This includes six people sentenced yesterday, including five members of two separate ‘hit teams’ working for the cartel, and a sixth member sentenced for a large heroin haul.
Mr O’Driscoll said that since the Regency Hotel assault in February 2016, the State was presented with a serious scenario and there was a suggestion An Garda Síochána was not prepared.
He said that “coming out of a recession, there was probably some truth to that”.
Since then, various Garda units have adopted a “consistent and unrelenting approach” by gathering intelligence and targeting particular gangs, he said.

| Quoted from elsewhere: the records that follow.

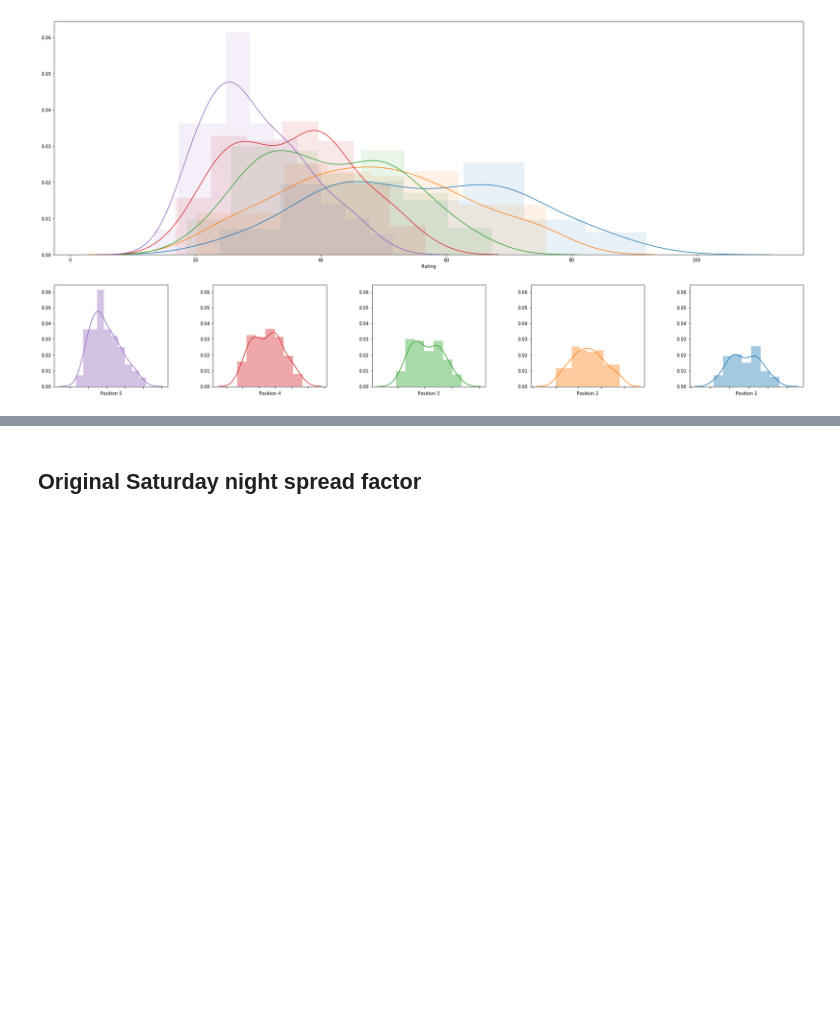
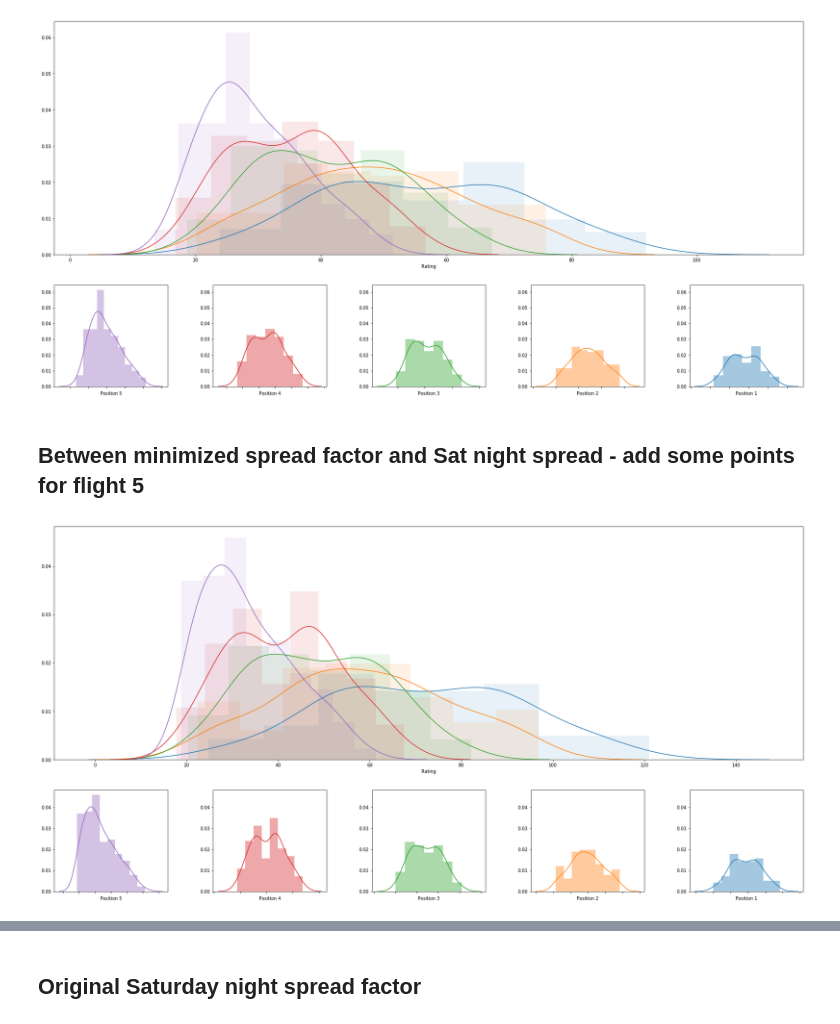
Before and after one commit to mas-dse-mhardist/collegebeachvball, a Jupyter notebook: Updated Rankings.ipynb, the cells around one changed output, grey strips where cells are left out. Cells and saved outputs as stored; diff of their text form; code cells hidden in the pictures; blank space fills up the shorter version.

```diff
--- a/Updated Rankings.ipynb
+++ b/Updated Rankings.ipynb
@@ -254,3 +286,11 @@ rd = plot_rating_distribution(d['match_history'])
 get_top_players(d['match_history'], position_='all').head(100).to_csv('011_009_005_003_000.csv')
 # %% [output]
 [figure]
+# %% [markdown]
+## Between minimized spread factor and Sat night spread - add some points for flight 5
+# %%
+d = create_ratings_from_matches(df, [1.7, 1.2, .7, .45, .1])
+rd = plot_rating_distribution(d['match_history'])
+get_top_players(d['match_history'], position_='all').head(100).to_csv('170_120_070_045_010.csv')
+# %% [output]
+[figure, added]
```
Also changed, not shown: parts of 23 cells of this notebook, 7 other files.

The assistant commissioner was speaking at a press conference, flanked by Chief Superintendent Angela Willis, Detective Superintendent Seamus Boland, and Detective Inspectors Dave Gallagher and DI Noel Browne, all of the Drugs and Organised Crime Bureau. Detective Chief Superintendent Pat Clavin, head of the Criminal Assets Bureau, also attended.
Mr O’Driscoll said the successes in the courts reflected 2009 anti-gangland legislation, subject to yearly renewal by the Oireachtas, which refers certain offences to the non-jury Special Criminal Court unless the DPP directs otherwise.
He said since the establishment of the Drugs and Organised Crime Bureau in March 2015, the bureau has seized drugs with an estimated street value of €158m, cash worth €10m. It also seized 101 firearms, including assault rifles, and 3,300 rounds of ammunition.
Mr O’Driscoll said this included the Kinahan cartel gun “warehouse” in Greenogue in January 2017, in which 15 firearms were seized. In total, 651 arrests have been made.
Det Supt Boland said the unit also carried out 64 ‘threat to life’ operations, where the bureau intervened to prevent gangland assassinations of rivals.
Referring to the Kinahan crime cartel, Mr O’Driscoll said the Garda’s ultimate aim is to dismantle the organisation — as it is with all such groupings, he added, adding it was their target for all gangs.
“Clearly, some have engaged in criminal activity to a more significant extent that others, particularly those with an international dimension, and the more of those that are convicted the more likely we are to achieve that,” he said.
He welcomed comments from Mr Justice Tony Hunt at the Special Criminal Court regarding the professionalism and conduct of Garda units and the personal risk members took in intercepting the hit teams.
He pointed out that, overall, there had been a 25% reduction in murders up to June this year, compared to the same period last year.